Recovery Plan for the Red-cockaded Woodpecker (Picoides borealis) (65 
FR 61355). The public review and comment period ended on December 13, 
2000. We subsequently have revised the ``Recovery Units'' section to 
discuss our approach to conducting jeopardy analyses as part of 
interagency consultation under section 7 of the Act.

Public Comments Solicited

    We solicit written comments on the ``Recovery Unit'' section of the 
recovery plan as discussed above. We will consider all comments 
regarding recovery units received by the date specified in the DATES 
section, prior to approval of the plan.
    Our practice is to make comments, including names and home 
addresses of respondents, available for public review during regular 
business hours. Respondents may request that we withhold their home 
address, which we will honor to the extent allowable by law. There also 
may be circumstances in which we would withhold a respondent's 
identity, as allowable by law. If you wish for us to withhold your name 
and/or address, you must state this request prominently at the 
beginning of your comment. However, we will not consider anonymous

[[Page 70240]]

comments. To the extent consistent with applicable law, we will make 
all submissions from organizations or businesses, and from individuals 
identifying themselves as representatives or officials of organizations 
or businesses, available for public inspection in their entirety.


    The primary author of this notice is Ralph Costa (see ADDRESSES 


    The authority for this action is section 4(f) of the Endangered 
Species Act, 16 U.S.C. 1533 (f).

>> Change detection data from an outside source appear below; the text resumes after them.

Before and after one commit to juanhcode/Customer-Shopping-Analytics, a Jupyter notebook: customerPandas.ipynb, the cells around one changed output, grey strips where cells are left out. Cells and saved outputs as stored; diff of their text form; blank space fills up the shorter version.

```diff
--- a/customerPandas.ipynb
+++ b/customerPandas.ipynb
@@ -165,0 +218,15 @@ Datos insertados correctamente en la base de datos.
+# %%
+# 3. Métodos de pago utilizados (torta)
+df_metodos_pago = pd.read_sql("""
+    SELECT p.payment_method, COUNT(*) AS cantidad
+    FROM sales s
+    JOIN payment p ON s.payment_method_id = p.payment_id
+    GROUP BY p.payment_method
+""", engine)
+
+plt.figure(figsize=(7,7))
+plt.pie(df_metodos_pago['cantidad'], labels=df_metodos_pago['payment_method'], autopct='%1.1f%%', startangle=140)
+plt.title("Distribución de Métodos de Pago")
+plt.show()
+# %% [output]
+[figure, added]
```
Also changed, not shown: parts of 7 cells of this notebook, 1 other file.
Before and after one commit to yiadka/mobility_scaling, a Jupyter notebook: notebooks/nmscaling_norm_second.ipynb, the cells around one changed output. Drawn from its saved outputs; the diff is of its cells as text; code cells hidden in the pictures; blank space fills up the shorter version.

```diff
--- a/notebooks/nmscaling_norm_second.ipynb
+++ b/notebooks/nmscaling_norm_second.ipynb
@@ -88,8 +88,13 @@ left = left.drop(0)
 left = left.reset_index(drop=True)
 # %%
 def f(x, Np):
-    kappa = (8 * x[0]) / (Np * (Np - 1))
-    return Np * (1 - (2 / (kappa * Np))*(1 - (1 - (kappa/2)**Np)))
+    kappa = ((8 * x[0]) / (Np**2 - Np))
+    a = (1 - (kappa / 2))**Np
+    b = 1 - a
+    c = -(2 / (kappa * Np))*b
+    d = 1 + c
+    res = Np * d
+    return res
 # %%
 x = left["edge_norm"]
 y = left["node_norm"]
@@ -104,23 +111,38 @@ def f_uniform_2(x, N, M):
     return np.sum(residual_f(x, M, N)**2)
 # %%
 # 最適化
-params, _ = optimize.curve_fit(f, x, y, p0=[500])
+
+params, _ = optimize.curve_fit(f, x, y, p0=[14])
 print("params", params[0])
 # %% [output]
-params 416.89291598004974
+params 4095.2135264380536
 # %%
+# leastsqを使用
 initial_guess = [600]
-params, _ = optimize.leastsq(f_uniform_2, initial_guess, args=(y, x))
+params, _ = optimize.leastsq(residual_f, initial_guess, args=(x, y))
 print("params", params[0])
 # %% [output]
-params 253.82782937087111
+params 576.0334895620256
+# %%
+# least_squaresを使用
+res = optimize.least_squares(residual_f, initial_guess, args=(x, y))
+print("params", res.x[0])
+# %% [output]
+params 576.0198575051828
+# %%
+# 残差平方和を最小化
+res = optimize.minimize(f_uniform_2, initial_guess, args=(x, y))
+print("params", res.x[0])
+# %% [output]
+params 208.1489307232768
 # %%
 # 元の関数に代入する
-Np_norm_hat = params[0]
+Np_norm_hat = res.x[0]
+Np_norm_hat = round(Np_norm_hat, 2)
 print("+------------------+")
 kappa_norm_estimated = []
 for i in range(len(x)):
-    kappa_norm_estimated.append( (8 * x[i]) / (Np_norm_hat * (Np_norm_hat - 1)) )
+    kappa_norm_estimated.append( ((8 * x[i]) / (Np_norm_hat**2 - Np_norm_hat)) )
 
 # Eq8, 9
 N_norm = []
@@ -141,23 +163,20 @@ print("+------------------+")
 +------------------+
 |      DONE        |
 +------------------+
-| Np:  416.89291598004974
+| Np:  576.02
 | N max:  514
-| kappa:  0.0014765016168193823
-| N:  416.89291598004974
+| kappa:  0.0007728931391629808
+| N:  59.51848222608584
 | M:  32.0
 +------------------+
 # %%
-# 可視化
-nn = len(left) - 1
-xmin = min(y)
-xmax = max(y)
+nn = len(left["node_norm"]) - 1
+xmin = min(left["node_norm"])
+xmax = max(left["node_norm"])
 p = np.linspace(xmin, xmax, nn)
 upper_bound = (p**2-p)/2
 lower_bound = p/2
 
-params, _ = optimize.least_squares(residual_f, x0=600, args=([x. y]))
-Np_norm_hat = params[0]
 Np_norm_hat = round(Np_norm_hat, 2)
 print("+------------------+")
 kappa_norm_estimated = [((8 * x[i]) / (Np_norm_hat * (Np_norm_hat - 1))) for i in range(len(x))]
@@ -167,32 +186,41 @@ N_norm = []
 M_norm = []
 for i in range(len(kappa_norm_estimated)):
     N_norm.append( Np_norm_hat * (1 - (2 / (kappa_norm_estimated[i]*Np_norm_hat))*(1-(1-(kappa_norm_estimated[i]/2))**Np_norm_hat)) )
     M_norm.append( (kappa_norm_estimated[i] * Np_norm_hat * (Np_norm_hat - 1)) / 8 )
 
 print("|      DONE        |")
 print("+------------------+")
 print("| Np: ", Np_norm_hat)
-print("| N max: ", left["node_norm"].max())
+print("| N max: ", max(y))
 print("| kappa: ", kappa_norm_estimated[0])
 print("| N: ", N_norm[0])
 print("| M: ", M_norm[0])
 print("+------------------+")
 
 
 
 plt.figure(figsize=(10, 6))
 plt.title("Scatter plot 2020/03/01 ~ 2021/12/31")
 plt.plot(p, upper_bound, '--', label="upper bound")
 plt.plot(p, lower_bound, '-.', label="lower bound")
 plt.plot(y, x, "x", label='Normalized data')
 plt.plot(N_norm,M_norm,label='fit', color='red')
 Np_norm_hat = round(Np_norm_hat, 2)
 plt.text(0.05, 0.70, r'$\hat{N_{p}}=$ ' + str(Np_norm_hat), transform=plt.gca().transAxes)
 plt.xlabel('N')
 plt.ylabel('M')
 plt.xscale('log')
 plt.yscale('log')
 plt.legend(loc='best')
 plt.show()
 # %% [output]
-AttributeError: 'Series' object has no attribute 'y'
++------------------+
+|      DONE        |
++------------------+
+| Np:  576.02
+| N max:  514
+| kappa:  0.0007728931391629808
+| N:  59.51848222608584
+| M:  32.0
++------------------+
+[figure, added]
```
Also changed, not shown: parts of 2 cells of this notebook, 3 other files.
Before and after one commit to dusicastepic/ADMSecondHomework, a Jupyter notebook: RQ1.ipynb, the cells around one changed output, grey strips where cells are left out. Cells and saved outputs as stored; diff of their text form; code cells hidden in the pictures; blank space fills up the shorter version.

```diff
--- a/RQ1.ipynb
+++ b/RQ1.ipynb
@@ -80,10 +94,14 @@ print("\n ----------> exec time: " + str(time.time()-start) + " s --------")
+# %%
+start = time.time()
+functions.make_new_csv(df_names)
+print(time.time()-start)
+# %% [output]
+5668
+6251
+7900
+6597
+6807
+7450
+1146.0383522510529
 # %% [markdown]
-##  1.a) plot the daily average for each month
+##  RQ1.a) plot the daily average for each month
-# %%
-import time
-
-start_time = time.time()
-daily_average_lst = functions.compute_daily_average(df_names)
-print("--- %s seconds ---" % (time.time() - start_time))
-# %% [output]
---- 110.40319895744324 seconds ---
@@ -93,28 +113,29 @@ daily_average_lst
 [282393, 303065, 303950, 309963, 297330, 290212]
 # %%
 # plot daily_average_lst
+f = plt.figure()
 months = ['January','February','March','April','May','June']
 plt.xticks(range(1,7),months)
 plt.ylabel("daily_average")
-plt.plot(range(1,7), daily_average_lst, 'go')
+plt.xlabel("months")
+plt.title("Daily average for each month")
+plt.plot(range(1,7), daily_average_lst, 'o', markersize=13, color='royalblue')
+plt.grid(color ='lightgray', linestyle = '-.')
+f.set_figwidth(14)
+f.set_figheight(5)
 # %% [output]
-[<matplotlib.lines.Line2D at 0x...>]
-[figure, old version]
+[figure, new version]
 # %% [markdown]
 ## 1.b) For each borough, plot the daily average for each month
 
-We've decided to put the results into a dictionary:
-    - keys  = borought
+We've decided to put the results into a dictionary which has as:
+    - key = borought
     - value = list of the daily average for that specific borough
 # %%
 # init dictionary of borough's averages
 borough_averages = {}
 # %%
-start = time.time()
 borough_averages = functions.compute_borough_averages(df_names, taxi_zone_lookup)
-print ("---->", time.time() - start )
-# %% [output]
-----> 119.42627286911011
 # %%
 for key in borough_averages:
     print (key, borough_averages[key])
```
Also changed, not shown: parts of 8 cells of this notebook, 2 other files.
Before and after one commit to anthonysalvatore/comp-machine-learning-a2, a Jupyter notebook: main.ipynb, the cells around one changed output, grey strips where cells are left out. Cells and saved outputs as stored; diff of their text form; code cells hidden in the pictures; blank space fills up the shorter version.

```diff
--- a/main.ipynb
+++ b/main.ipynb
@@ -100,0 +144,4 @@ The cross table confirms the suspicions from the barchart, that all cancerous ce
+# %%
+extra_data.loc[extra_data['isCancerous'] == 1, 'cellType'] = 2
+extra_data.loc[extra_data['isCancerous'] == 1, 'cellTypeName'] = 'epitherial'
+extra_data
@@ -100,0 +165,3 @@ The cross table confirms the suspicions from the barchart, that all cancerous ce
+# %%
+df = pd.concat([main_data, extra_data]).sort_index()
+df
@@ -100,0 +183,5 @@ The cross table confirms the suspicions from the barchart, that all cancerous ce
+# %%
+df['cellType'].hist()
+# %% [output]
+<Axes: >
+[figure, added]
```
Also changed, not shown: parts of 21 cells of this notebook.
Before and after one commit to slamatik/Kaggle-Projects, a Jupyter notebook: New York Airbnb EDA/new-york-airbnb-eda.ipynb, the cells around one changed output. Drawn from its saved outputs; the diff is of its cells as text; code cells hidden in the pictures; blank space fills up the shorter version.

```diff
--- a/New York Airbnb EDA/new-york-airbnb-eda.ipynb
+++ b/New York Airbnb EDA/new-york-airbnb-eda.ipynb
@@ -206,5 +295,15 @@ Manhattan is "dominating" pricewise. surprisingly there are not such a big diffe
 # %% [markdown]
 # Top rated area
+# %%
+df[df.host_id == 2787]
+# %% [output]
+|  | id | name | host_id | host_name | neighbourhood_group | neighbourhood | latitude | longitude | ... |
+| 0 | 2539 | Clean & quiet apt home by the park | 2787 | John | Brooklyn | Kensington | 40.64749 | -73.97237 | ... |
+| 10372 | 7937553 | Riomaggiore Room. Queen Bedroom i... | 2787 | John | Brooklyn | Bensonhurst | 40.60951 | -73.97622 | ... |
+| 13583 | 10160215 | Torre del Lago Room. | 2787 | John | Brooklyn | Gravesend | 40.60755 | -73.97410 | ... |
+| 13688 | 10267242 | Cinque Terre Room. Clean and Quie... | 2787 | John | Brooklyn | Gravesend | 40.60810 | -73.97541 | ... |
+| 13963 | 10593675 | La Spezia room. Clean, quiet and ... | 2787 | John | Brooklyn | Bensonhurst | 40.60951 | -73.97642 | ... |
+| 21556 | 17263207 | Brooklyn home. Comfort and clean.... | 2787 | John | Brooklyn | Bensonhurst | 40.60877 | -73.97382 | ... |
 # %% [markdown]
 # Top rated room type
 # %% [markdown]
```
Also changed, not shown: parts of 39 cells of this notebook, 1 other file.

    Dated: October 22, 2002.
J. Mitch King,
Acting Regional Director, Fish and Wildlife Service.
[FR Doc. 02-29565 Filed 11-20-02; 8:45 am]